AIM OF THE TASK ::
Your response should contain each line of the data that includes "const".

[Entries taken from a collection]
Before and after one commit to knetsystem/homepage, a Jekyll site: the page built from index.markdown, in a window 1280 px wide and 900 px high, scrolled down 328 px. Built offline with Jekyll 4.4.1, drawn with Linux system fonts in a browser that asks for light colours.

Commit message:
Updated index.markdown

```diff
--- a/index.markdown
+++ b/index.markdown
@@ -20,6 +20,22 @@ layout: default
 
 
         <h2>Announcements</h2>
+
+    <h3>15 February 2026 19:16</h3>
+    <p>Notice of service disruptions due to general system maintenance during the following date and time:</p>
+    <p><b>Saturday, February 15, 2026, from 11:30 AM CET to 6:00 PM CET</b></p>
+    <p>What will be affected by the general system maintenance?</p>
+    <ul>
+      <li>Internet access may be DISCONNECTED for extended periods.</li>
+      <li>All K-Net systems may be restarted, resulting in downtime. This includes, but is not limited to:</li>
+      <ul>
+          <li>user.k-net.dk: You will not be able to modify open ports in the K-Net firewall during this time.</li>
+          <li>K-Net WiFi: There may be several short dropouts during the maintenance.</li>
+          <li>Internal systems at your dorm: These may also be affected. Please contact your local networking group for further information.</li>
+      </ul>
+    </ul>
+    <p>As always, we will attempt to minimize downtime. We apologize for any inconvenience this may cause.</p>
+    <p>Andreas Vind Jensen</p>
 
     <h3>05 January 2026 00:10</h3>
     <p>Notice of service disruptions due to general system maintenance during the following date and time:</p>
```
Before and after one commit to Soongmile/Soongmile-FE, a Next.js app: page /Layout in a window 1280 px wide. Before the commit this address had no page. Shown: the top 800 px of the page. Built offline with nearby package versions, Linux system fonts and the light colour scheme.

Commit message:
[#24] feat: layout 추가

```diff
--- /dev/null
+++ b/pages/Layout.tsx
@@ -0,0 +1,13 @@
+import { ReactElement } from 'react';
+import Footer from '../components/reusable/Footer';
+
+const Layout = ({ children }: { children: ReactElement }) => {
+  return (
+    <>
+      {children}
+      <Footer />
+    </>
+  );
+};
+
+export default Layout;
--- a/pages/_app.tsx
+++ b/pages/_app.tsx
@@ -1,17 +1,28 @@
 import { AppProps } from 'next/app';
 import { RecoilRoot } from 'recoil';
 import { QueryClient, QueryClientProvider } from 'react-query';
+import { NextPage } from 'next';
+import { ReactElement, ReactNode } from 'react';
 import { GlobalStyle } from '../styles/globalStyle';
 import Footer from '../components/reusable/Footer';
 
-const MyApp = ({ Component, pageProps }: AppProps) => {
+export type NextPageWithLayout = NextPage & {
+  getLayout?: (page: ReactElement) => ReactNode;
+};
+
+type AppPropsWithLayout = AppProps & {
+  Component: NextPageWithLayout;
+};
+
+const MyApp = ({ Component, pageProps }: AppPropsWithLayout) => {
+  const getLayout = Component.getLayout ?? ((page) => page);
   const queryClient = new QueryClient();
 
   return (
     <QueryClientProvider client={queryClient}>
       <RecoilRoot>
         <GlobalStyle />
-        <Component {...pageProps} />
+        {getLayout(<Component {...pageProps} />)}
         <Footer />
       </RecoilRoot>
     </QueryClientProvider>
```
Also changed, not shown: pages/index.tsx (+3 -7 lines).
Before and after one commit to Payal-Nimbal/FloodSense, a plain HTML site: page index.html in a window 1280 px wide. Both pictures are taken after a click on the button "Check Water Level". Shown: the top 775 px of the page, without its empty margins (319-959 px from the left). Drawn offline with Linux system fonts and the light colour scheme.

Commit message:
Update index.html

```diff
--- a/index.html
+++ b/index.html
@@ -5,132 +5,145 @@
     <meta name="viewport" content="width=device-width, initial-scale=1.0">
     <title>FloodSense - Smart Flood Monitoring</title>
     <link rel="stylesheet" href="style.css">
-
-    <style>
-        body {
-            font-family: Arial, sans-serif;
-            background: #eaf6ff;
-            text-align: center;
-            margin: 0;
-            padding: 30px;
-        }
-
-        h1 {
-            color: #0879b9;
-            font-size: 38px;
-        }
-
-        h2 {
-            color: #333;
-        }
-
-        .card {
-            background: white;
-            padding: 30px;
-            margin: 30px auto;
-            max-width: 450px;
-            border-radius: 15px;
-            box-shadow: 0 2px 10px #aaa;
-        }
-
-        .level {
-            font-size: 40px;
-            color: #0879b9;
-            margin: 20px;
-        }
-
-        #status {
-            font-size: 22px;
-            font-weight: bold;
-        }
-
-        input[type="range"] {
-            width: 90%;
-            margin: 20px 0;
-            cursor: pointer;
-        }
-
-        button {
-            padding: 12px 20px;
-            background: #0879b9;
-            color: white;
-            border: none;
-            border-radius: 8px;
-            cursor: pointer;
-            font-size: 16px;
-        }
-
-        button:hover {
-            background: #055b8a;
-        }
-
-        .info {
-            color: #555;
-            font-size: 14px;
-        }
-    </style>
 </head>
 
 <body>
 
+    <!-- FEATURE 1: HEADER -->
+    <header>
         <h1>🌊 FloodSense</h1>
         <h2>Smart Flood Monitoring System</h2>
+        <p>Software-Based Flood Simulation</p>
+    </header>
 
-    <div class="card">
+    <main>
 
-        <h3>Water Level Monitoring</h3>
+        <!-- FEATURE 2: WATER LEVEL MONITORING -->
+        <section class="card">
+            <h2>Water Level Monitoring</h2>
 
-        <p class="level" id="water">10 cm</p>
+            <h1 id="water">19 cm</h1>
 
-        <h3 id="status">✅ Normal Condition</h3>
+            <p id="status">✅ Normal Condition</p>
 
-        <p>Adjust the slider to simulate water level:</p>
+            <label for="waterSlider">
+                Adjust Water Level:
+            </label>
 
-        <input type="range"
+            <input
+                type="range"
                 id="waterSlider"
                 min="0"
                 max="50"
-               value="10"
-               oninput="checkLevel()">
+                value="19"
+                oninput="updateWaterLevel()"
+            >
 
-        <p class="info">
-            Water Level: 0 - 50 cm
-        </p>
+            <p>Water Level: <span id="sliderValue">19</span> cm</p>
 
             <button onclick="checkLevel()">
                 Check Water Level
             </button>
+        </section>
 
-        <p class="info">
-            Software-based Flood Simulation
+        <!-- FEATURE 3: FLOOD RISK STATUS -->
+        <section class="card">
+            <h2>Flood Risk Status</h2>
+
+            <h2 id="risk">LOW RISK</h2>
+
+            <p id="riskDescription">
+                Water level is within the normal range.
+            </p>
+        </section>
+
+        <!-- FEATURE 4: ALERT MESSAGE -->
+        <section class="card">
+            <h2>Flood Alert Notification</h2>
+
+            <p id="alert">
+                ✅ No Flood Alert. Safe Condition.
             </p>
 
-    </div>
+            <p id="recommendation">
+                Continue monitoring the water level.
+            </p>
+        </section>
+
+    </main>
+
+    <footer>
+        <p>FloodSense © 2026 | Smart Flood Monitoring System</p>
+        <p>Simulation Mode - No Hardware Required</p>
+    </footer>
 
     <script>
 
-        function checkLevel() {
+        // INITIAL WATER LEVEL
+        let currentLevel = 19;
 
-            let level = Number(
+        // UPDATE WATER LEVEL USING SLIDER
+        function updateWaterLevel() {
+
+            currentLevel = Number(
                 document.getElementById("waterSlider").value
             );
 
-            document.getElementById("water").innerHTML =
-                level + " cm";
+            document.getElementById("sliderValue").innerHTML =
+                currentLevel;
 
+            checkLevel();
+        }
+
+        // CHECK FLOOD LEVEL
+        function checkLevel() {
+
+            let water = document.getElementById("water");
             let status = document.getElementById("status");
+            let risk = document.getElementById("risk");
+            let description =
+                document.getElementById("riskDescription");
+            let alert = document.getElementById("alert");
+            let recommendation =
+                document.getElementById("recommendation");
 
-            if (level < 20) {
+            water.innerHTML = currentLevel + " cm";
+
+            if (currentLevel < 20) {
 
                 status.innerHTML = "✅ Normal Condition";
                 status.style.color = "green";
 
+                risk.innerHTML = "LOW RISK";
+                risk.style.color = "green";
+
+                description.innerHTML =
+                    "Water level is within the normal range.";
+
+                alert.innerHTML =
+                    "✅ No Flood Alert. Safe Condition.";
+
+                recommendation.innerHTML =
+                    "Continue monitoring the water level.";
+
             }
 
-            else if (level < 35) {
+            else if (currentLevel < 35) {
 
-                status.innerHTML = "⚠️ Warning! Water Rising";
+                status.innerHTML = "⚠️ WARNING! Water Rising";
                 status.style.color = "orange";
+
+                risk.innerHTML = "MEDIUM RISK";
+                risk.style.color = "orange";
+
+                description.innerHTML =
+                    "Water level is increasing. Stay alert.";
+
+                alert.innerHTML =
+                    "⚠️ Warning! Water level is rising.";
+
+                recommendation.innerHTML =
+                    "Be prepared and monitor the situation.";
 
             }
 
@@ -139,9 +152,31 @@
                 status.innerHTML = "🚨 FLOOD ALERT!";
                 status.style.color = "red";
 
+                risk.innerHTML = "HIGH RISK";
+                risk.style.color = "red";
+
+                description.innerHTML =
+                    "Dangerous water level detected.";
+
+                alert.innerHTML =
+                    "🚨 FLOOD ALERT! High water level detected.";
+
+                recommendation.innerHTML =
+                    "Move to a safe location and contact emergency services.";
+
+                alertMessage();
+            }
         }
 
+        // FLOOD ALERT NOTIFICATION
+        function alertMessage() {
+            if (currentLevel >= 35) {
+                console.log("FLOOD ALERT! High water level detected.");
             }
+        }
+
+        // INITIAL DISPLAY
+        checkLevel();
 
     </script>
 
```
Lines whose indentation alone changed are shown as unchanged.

SOLVED EXERCISE ::
+const Layout = ({ children }: { children: ReactElement }) => {
-const MyApp = ({ Component, pageProps }: AppProps) => {
+const MyApp = ({ Component, pageProps }: AppPropsWithLayout) => {
+  const getLayout = Component.getLayout ?? ((page) => page);
   const queryClient = new QueryClient();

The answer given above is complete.